> What you have to do:
Please read the records below and return each line holding the string "from".

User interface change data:
Segment Open
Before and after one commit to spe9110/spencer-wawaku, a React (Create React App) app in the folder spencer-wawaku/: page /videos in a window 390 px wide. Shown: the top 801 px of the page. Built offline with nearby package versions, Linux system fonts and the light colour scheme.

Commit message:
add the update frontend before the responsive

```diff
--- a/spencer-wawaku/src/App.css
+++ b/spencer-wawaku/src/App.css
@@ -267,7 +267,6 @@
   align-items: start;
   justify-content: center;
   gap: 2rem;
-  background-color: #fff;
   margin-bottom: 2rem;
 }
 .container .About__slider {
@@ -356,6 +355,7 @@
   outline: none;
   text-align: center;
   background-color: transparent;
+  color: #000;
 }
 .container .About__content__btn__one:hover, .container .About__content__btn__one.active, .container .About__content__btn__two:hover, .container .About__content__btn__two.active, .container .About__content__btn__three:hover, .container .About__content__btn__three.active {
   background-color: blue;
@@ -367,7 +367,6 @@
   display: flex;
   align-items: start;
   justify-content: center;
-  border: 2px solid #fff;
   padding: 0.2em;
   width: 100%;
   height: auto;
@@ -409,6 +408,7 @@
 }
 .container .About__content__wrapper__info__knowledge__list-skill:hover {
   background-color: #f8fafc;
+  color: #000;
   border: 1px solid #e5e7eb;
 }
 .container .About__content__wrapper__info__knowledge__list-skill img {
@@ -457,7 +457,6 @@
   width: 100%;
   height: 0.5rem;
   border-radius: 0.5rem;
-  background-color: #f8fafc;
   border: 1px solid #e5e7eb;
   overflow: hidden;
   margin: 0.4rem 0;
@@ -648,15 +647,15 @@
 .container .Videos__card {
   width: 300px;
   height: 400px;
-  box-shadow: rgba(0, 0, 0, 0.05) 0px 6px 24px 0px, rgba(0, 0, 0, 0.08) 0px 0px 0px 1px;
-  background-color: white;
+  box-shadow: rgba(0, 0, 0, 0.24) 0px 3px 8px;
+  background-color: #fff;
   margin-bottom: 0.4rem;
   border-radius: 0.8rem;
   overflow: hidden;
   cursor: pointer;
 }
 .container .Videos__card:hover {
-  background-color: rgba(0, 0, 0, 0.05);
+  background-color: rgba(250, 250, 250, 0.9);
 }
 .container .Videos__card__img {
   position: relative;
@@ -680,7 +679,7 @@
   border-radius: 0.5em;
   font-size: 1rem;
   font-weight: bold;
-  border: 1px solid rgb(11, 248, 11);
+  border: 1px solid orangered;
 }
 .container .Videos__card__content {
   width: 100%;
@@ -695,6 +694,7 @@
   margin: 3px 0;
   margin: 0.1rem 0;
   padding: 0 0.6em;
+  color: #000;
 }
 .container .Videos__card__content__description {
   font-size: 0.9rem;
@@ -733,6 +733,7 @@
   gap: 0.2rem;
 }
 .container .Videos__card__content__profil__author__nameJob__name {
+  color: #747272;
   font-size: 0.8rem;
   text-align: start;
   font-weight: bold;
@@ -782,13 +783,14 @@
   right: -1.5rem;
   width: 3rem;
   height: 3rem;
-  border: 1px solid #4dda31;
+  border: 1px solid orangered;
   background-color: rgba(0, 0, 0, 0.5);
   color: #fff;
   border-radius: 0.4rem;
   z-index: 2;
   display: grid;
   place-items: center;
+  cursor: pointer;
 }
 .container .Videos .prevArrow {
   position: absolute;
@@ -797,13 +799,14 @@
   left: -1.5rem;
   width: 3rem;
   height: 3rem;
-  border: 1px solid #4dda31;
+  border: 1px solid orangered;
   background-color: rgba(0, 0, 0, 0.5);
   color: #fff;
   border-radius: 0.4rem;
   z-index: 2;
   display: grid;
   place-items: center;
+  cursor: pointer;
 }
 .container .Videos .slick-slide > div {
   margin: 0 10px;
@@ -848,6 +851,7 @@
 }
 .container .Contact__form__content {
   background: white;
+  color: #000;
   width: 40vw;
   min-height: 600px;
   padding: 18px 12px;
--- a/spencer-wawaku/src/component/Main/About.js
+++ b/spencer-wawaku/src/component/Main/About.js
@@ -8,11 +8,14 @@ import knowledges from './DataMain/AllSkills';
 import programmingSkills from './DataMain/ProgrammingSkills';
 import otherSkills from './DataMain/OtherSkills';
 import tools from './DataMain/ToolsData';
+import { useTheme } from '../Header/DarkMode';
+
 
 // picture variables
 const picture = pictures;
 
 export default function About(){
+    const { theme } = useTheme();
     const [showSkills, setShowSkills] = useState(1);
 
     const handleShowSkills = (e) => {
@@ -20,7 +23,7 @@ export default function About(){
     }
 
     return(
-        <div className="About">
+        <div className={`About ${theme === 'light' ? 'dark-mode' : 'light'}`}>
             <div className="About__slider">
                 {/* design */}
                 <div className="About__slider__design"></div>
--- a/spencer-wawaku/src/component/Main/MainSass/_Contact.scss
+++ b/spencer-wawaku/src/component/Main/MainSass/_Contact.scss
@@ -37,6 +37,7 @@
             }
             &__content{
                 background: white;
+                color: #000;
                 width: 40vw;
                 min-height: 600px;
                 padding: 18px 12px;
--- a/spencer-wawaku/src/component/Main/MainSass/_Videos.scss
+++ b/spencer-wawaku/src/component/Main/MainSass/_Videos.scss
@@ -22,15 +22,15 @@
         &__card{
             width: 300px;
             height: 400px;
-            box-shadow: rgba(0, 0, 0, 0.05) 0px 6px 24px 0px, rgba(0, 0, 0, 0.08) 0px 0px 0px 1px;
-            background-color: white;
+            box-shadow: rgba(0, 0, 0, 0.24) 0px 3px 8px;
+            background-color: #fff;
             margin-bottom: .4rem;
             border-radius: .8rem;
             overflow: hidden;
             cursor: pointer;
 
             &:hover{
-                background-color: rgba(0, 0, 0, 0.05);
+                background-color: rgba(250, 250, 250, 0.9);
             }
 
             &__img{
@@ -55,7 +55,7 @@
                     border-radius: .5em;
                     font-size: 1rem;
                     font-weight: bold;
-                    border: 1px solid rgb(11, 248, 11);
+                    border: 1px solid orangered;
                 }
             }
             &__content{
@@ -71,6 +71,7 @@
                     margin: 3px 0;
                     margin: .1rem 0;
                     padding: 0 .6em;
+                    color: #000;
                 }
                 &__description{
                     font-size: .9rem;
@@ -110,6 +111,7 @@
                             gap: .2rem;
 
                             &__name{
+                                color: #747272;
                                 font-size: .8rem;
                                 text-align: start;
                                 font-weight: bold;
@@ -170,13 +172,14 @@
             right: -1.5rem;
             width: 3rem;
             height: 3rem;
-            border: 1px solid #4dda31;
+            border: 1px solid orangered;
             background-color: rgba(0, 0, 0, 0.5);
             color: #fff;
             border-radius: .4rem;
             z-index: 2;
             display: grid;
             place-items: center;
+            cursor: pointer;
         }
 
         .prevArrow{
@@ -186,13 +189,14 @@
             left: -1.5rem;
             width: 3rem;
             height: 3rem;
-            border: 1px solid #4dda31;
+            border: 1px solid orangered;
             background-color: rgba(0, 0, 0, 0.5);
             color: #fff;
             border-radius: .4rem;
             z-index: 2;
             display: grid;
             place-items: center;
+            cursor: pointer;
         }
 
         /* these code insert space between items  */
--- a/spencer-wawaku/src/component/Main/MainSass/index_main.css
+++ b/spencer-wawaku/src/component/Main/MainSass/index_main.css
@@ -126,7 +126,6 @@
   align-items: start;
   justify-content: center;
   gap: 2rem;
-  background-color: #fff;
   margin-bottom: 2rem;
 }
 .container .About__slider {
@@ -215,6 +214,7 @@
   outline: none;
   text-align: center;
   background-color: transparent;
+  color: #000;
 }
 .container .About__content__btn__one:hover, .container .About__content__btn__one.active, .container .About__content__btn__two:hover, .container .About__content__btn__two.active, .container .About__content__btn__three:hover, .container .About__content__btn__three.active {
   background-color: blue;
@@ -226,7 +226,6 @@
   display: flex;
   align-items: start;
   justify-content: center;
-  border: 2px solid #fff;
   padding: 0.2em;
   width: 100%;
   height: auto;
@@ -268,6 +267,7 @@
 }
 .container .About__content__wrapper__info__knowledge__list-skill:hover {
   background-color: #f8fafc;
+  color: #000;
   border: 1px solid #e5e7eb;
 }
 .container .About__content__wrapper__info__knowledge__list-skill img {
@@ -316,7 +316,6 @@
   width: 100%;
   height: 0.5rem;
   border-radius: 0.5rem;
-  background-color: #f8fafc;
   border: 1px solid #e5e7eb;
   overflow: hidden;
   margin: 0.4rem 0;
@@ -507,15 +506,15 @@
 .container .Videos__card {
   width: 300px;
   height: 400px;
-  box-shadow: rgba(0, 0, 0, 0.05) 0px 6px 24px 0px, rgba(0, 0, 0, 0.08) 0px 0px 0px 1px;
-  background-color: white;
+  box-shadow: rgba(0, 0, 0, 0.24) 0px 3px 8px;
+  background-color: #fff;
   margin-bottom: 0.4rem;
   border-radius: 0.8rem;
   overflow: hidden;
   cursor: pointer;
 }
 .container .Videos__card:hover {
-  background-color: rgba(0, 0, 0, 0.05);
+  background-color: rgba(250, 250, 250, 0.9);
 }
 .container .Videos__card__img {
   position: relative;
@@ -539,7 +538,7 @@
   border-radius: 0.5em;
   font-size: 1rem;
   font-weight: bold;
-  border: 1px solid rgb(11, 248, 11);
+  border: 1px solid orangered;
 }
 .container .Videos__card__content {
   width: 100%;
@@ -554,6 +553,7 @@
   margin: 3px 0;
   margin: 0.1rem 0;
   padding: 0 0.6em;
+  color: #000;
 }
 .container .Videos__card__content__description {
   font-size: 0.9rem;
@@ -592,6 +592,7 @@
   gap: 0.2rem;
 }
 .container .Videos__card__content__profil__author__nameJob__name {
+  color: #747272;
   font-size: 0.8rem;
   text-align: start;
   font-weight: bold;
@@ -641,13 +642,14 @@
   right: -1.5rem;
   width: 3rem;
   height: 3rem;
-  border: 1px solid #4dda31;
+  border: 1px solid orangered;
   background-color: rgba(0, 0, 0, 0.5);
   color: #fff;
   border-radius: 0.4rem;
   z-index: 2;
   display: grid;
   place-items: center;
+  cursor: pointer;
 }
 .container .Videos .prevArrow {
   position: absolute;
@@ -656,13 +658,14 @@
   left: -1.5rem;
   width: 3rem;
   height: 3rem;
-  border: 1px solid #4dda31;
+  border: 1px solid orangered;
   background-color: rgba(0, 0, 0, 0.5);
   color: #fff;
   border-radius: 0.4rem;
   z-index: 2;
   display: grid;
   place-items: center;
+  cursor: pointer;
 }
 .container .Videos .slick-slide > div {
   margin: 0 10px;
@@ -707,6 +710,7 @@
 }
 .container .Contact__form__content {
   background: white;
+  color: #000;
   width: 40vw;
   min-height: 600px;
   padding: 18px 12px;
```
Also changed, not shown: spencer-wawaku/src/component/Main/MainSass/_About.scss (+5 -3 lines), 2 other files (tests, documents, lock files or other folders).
Segment Closed
> Output below:
@@ -8,11 +8,14 @@ import knowledges from './DataMain/AllSkills';
 import programmingSkills from './DataMain/ProgrammingSkills';
 import otherSkills from './DataMain/OtherSkills';
 import tools from './DataMain/ToolsData';
+import { useTheme } from '../Header/DarkMode';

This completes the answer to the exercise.